HUAM has been in use for over a decade and has been extensively studied in large populations of women at high risk for preterm delivery. It's safety has been well documented and is not an area of dispute. HUAM has been consistently shown to be a valuable tool in the earlier detection of preterm labor. This value is based on the fact that high-risk women who received this level of care gave birth to babies born at higher birth weights and required less time in neonatal intensive care.
THE AMERICAN COLLEGE OF OBSTETRICIAN AND GYNECOLOGISTS (ACOG) HAS SAID THAT HUAM IS "INVESTIGATIONAL". WHY DO THEY TAKE THAT POSITION IF HUAM HAS VALUE?
The ACOG committee that evaluated HUAM based their decisions on the criteria that HUAM does not "prevent preterm birth". That is true, in the same way that a mammogram does not prevent breast cancer. HUAM is a devise used to aid in diagnosis, not a treatment to prevent preterm labor or preterm birth.

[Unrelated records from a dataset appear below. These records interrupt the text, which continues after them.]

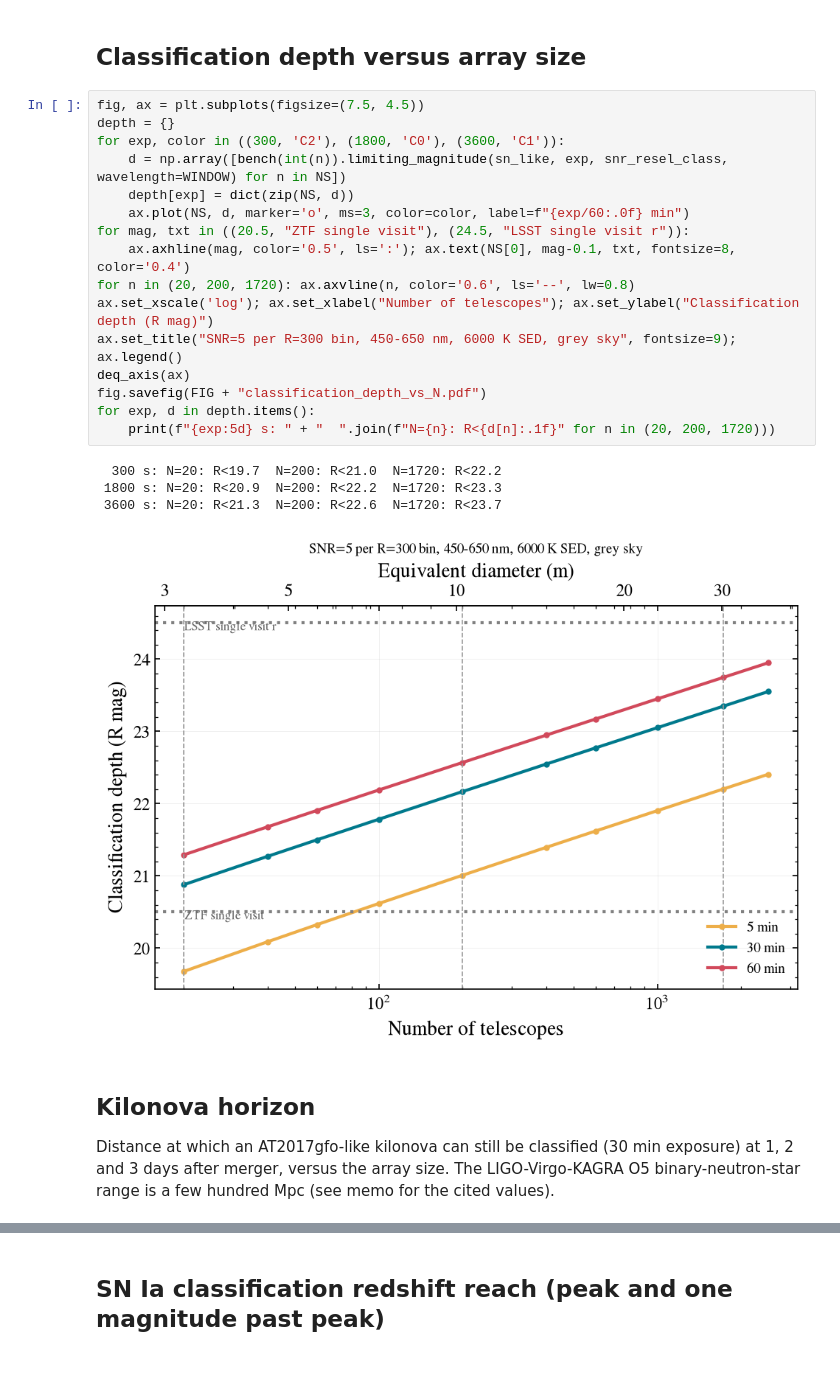
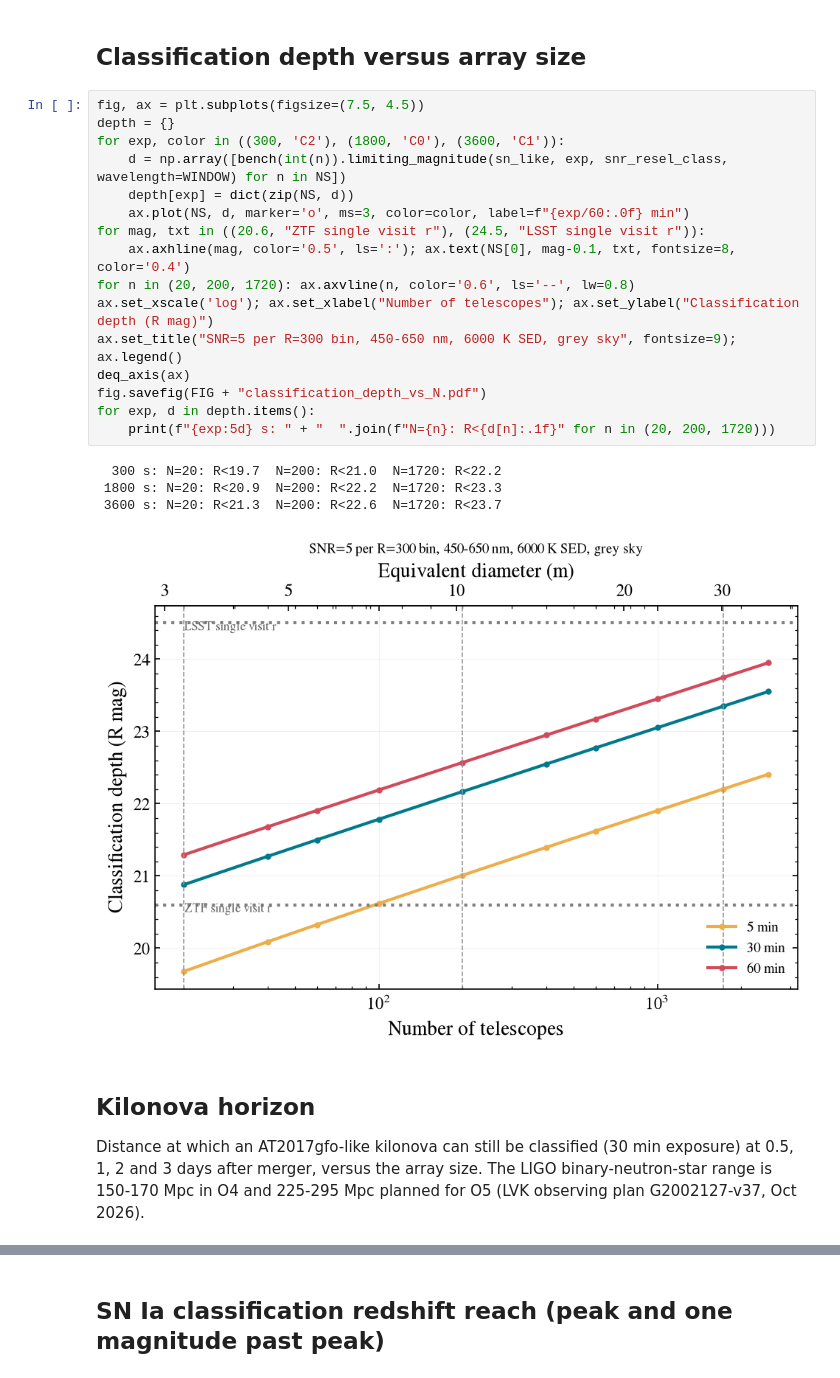
Before and after one commit to schmidt-observatories/lfast-etc, a Jupyter notebook: notebooks/07_time_domain_lsst_era.ipynb, the cells around one changed output, grey strips where cells are left out. Saved outputs shown, nothing was run; the diff lists cells and outputs as text.

```diff
--- a/notebooks/07_time_domain_lsst_era.ipynb
+++ b/notebooks/07_time_domain_lsst_era.ipynb
@@ -57,29 +57,29 @@ sn_like = Source.blackbody(6000, 0, BAND)
 # %%
 fig, ax = plt.subplots(figsize=(7.5, 4.5))
 depth = {}
 for exp, color in ((300, 'C2'), (1800, 'C0'), (3600, 'C1')):
     d = np.array([bench(int(n)).limiting_magnitude(sn_like, exp, snr_resel_class, wavelength=WINDOW) for n in NS])
     depth[exp] = dict(zip(NS, d))
     ax.plot(NS, d, marker='o', ms=3, color=color, label=f"{exp/60:.0f} min")
-for mag, txt in ((20.5, "ZTF single visit"), (24.5, "LSST single visit r")):
+for mag, txt in ((20.6, "ZTF single visit r"), (24.5, "LSST single visit r")):
     ax.axhline(mag, color='0.5', ls=':'); ax.text(NS[0], mag-0.1, txt, fontsize=8, color='0.4')
 for n in (20, 200, 1720): ax.axvline(n, color='0.6', ls='--', lw=0.8)
 ax.set_xscale('log'); ax.set_xlabel("Number of telescopes"); ax.set_ylabel("Classification depth (R mag)")
 ax.set_title("SNR=5 per R=300 bin, 450-650 nm, 6000 K SED, grey sky", fontsize=9); ax.legend()
 deq_axis(ax)
 fig.savefig(FIG + "classification_depth_vs_N.pdf")
 for exp, d in depth.items():
     print(f"{exp:5d} s: " + "  ".join(f"N={n}: R<{d[n]:.1f}" for n in (20, 200, 1720)))
 # %% [output]
   300 s: N=20: R<19.7  N=200: R<21.0  N=1720: R<22.2
  1800 s: N=20: R<20.9  N=200: R<22.2  N=1720: R<23.3
  3600 s: N=20: R<21.3  N=200: R<22.6  N=1720: R<23.7
-[figure, old version]
+[figure, new version]
 # %% [markdown]
 ## Kilonova horizon
 
 Distance at which an AT2017gfo-like kilonova can still be classified (30 min exposure) at
-1, 2 and 3 days after merger, versus the array size. The LIGO-Virgo-KAGRA O5 binary-neutron-star
-range is a few hundred Mpc (see memo for the cited values).
+0.5, 1, 2 and 3 days after merger, versus the array size. The LIGO binary-neutron-star range is
+150-170 Mpc in O4 and 225-295 Mpc planned for O5 (LVK observing plan G2002127-v37, Oct 2026).
 # %%
 def kn_src(day):
```
Also changed, not shown: parts of 2 cells of this notebook, 9 other files.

MY PHYSICIAN SAYS I AM AT RISK FOR PRETERM DELIVERY BUT WILL NOT PRESCRIBE A HUAM. WHAT SHOULD I DO?
If you are confident that you can feel the contractions for preterm labor, you can ask for instructions in self-palpation (manually checking the uterus for contractions). This method involves checking for pressure and keeping a record of abdominal tightening. Your doctor will tell you when to report an increase in contractions.
If you doubt that you can feel preterm labor contractions, you may want to ask your doctor to try HUAM for a short time and compare the number of contractions you feel with the number detected by the monitor.
Your physician may or may not be specialized in high risk obstetrical medicine. If you are at risk for preterm delivery, you need expert care. Seek a second opinion from a qualified physician if you ever have concerns that are not being addressed.
MY MEDICAL INSURANCE CARRIER SAYS THAT HUAM IS NOT COVERED. IS THERE ANYTHING I CAN DO ABOUT IT?
Don't take denial of benefits lying down. Call your case manager, insurance representative or benefits manager in your company's human resource department. Have your doctor write a letter of explanation. Find other resources to pay for the care or call the provider and ask how you can get the care that you need. Many providers have insurance advocates who will do the work for you.
Treatments, Tests and Technologies to Delay or Prevent Preterm Birth